━━━ DATASET ━━━

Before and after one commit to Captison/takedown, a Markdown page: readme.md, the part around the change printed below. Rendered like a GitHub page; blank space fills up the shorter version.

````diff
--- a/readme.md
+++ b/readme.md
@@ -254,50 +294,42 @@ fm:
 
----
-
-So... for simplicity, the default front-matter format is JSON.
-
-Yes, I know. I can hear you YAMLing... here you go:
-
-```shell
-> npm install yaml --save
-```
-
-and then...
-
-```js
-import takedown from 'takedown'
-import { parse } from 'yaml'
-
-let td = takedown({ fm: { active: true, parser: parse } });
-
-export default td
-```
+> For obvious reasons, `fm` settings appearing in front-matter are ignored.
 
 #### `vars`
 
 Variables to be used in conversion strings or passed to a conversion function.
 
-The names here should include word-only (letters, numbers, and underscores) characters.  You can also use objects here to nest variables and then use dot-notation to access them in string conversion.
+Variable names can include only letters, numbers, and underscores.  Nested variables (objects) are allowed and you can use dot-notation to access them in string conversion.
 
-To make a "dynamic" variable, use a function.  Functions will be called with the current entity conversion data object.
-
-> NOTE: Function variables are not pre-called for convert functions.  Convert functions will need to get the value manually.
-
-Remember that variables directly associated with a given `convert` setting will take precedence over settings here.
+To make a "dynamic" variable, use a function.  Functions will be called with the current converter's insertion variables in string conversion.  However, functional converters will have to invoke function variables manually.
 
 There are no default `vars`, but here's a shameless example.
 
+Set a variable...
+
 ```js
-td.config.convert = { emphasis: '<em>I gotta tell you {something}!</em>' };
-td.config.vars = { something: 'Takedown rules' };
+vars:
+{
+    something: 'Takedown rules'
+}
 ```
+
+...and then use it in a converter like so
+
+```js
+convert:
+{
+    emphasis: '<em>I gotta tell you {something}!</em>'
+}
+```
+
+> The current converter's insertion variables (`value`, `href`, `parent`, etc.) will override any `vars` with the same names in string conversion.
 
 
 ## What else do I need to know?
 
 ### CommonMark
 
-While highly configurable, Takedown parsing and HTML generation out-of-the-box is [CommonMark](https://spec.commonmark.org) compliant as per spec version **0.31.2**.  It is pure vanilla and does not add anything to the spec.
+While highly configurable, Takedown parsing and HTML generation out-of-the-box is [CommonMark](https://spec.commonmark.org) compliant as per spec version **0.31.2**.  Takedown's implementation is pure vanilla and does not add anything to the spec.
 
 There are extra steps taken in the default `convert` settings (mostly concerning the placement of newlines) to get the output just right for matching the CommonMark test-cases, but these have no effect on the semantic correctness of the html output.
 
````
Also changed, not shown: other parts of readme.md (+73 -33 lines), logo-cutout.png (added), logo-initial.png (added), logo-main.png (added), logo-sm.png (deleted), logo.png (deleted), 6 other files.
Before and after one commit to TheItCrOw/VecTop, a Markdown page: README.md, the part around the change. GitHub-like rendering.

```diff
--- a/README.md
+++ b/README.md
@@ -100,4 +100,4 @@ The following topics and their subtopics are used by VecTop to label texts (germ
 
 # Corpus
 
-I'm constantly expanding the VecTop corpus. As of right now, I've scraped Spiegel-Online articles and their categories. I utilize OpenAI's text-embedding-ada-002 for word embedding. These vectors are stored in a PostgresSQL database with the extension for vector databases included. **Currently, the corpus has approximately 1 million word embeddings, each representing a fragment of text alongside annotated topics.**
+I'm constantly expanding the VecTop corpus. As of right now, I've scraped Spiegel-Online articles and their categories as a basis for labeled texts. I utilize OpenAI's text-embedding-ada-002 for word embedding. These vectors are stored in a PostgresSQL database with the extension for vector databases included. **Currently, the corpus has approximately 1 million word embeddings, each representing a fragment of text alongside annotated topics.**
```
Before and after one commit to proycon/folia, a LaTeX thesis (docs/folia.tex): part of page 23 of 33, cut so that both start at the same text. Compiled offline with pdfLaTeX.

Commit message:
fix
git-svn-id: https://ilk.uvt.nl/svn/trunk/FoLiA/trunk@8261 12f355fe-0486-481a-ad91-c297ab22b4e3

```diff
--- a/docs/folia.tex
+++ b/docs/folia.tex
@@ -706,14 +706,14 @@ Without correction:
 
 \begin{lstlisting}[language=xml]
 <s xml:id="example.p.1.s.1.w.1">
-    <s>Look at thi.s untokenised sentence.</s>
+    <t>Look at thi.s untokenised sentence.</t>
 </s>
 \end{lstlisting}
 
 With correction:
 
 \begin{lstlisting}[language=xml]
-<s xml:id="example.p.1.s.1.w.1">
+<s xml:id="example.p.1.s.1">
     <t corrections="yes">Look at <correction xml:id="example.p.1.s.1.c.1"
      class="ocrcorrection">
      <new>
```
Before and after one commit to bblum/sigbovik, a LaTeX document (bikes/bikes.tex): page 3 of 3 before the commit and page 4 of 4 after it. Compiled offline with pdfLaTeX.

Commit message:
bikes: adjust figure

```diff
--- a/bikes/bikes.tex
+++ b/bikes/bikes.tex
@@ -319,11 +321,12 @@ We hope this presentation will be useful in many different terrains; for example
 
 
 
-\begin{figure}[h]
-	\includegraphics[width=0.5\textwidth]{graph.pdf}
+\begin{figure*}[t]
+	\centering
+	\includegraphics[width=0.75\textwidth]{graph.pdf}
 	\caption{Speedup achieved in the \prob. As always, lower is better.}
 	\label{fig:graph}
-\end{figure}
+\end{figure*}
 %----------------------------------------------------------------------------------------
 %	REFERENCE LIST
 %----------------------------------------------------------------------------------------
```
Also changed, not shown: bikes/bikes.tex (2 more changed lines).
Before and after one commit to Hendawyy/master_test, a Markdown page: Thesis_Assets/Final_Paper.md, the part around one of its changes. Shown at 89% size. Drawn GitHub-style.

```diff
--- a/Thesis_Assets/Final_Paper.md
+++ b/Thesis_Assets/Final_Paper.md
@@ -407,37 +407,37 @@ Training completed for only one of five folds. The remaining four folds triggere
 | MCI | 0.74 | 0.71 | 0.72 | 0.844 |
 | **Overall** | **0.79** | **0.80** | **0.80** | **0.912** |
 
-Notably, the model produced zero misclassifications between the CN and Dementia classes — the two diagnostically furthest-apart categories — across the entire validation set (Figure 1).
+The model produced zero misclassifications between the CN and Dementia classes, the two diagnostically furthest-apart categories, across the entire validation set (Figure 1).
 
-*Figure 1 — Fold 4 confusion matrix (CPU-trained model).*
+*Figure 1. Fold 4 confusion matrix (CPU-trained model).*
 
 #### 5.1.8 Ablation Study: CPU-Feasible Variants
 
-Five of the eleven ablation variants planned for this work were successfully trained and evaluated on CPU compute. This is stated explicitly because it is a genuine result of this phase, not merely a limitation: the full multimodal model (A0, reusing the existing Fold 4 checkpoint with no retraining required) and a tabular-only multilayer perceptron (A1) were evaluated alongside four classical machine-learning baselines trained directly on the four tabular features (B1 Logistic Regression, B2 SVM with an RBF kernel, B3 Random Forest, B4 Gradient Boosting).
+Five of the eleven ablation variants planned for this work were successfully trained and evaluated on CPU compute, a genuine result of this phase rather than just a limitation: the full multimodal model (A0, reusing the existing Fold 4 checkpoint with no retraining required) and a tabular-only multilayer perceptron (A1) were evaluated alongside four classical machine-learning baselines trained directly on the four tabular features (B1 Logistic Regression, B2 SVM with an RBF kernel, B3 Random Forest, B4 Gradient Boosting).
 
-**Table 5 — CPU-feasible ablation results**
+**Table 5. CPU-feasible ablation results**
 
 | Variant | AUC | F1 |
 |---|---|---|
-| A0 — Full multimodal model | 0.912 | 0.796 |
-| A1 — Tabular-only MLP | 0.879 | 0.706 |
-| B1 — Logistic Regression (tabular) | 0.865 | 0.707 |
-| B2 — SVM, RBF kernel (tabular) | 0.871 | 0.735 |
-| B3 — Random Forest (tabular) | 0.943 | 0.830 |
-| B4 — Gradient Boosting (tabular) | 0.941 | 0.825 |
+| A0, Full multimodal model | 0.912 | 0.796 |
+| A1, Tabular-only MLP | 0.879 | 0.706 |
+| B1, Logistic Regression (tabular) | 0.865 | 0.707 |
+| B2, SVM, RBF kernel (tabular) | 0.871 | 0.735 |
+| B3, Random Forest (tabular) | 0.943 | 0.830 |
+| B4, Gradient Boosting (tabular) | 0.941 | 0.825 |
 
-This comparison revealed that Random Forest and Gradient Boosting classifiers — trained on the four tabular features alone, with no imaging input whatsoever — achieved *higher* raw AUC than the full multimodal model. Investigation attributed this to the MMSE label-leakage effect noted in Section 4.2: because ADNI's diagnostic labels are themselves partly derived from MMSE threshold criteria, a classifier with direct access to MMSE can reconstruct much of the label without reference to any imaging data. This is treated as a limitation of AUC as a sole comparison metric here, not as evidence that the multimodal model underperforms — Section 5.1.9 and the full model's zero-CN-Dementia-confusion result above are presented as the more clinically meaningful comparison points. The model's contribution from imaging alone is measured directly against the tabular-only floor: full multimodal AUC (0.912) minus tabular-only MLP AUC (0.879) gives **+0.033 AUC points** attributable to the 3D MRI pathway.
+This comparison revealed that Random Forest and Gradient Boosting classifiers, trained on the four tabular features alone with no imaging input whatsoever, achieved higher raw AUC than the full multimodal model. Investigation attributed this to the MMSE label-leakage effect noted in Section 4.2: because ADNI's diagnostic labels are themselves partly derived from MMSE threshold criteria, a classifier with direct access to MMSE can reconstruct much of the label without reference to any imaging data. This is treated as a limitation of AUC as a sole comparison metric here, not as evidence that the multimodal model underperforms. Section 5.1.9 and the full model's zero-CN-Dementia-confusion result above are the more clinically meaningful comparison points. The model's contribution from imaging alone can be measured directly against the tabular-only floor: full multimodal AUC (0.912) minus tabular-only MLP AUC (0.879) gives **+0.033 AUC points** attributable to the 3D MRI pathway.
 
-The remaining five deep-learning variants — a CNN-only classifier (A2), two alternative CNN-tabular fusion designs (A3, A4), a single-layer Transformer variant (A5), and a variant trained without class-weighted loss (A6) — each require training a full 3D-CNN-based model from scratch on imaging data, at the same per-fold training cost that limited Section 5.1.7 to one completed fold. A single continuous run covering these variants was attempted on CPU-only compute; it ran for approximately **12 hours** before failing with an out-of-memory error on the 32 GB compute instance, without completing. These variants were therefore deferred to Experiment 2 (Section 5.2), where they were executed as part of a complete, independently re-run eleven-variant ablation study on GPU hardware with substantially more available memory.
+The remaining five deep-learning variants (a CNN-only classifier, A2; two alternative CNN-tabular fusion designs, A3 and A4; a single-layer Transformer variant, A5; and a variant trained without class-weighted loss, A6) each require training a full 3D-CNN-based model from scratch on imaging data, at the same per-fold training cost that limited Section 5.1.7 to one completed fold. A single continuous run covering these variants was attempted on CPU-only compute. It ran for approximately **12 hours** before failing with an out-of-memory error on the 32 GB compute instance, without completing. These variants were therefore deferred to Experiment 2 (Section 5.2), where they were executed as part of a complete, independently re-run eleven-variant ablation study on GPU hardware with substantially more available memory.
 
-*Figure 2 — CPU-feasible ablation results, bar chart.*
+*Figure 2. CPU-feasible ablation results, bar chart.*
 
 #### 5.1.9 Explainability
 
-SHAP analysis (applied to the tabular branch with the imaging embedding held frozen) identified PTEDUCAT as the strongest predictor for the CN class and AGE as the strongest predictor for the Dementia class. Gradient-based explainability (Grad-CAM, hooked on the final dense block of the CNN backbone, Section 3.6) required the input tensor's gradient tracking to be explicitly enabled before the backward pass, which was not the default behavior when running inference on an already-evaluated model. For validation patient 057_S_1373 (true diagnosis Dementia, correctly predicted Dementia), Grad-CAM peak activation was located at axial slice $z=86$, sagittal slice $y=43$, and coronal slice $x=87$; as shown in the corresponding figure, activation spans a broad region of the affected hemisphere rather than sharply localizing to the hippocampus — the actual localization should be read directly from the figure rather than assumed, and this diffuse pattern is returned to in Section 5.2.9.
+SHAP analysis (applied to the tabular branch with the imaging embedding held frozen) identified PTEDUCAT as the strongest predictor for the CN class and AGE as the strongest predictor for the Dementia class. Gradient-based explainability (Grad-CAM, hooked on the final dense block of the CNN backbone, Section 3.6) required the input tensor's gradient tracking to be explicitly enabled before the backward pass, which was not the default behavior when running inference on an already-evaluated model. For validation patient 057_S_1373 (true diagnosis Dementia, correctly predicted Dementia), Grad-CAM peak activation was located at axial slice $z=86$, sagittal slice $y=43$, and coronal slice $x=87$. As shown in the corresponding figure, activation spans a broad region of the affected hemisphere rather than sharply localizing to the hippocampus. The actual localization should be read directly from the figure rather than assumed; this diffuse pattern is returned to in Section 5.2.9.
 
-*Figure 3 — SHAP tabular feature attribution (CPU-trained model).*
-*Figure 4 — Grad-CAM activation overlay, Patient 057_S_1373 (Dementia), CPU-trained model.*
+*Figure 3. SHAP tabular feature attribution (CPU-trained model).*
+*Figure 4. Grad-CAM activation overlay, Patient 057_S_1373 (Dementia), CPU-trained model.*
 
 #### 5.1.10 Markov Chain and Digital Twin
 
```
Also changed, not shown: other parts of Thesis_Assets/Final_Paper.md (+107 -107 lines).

━━━

> PROBLEM DESCRIPTION: Go through the records and copy each line with "word" in it.

> YOUR RESPONSE:
-The names here should include word-only (letters, numbers, and underscores) characters.  You can also use objects here to nest variables and then use dot-notation to access them in string conversion.
-I'm constantly expanding the VecTop corpus. As of right now, I've scraped Spiegel-Online articles and their categories. I utilize OpenAI's text-embedding-ada-002 for word embedding. These vectors are stored in a PostgresSQL database with the extension for vector databases included. **Currently, the corpus has approximately 1 million word embeddings, each representing a fragment of text alongside annotated topics.**
+I'm constantly expanding the VecTop corpus. As of right now, I've scraped Spiegel-Online articles and their categories as a basis for labeled texts. I utilize OpenAI's text-embedding-ada-002 for word embedding. These vectors are stored in a PostgresSQL database with the extension for vector databases included. **Currently, the corpus has approximately 1 million word embeddings, each representing a fragment of text alongside annotated topics.**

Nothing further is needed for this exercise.